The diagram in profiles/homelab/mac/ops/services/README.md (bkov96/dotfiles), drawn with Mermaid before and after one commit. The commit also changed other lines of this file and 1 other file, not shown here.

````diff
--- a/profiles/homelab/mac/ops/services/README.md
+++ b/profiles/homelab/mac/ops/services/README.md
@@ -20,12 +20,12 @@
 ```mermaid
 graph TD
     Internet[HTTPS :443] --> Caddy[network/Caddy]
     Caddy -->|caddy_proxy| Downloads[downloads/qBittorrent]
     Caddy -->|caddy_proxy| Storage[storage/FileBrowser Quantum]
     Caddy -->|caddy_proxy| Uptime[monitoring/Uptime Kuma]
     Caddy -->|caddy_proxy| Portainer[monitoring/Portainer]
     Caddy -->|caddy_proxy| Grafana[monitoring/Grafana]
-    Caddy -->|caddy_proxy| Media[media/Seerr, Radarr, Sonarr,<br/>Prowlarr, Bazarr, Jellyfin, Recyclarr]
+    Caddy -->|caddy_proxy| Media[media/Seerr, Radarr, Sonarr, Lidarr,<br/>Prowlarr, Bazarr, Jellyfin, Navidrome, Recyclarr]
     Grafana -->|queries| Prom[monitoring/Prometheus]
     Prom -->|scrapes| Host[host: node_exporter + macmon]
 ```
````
==
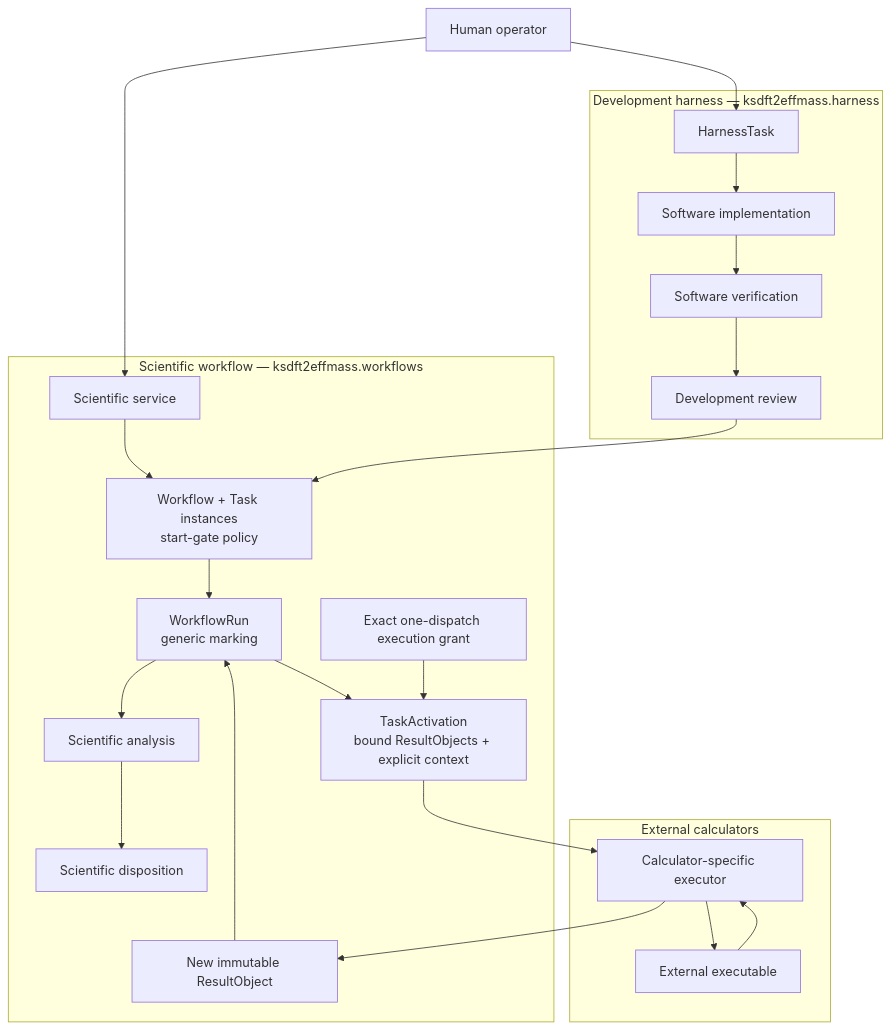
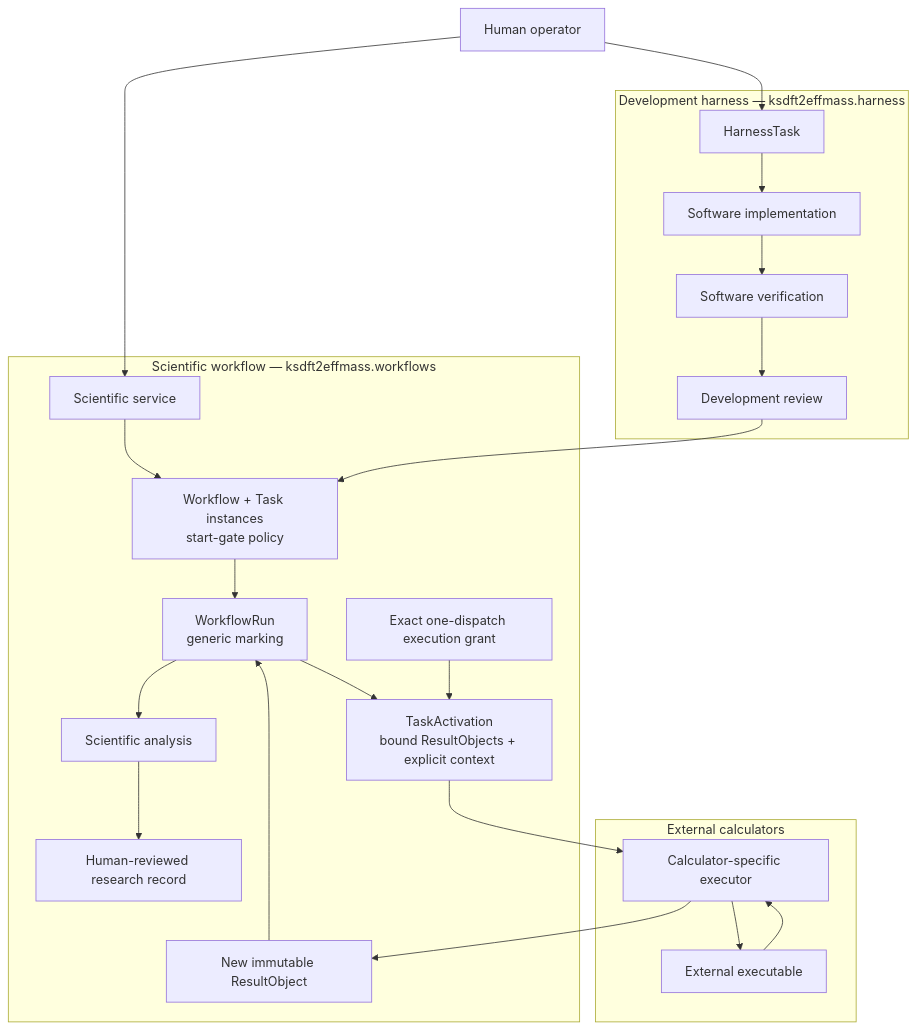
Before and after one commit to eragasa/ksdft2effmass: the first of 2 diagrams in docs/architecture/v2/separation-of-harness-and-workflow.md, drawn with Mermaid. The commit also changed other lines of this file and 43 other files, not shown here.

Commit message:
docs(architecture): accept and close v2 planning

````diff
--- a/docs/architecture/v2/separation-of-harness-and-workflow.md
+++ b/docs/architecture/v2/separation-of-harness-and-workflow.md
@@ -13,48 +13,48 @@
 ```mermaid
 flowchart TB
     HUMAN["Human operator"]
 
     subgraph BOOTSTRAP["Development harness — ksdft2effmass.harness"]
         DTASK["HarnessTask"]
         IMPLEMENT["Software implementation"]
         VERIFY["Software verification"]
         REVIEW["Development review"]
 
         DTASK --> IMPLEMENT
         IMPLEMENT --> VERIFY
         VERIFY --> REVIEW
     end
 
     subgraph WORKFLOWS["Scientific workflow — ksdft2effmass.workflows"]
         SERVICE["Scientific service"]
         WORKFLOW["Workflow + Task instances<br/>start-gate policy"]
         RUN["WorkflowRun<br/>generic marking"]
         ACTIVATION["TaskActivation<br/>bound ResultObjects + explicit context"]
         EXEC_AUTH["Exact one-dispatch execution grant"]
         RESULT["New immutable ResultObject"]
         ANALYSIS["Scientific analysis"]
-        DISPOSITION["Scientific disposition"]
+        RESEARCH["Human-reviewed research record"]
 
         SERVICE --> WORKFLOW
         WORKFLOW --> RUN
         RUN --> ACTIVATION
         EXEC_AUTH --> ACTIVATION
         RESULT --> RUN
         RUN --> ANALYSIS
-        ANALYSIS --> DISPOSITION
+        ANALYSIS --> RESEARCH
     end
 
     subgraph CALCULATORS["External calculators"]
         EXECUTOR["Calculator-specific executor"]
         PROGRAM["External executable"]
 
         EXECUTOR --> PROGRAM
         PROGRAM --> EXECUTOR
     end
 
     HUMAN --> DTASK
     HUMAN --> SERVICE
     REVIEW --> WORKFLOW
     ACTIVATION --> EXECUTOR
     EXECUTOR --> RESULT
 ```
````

#### [YOUR GOAL]
From the data above, copy out every line with the string "EXECUTOR" in it.

#### [RESPONSE FOR THIS EXERCISE]
         EXECUTOR["Calculator-specific executor"]
         EXECUTOR --> PROGRAM
         PROGRAM --> EXECUTOR
     ACTIVATION --> EXECUTOR
     EXECUTOR --> RESULT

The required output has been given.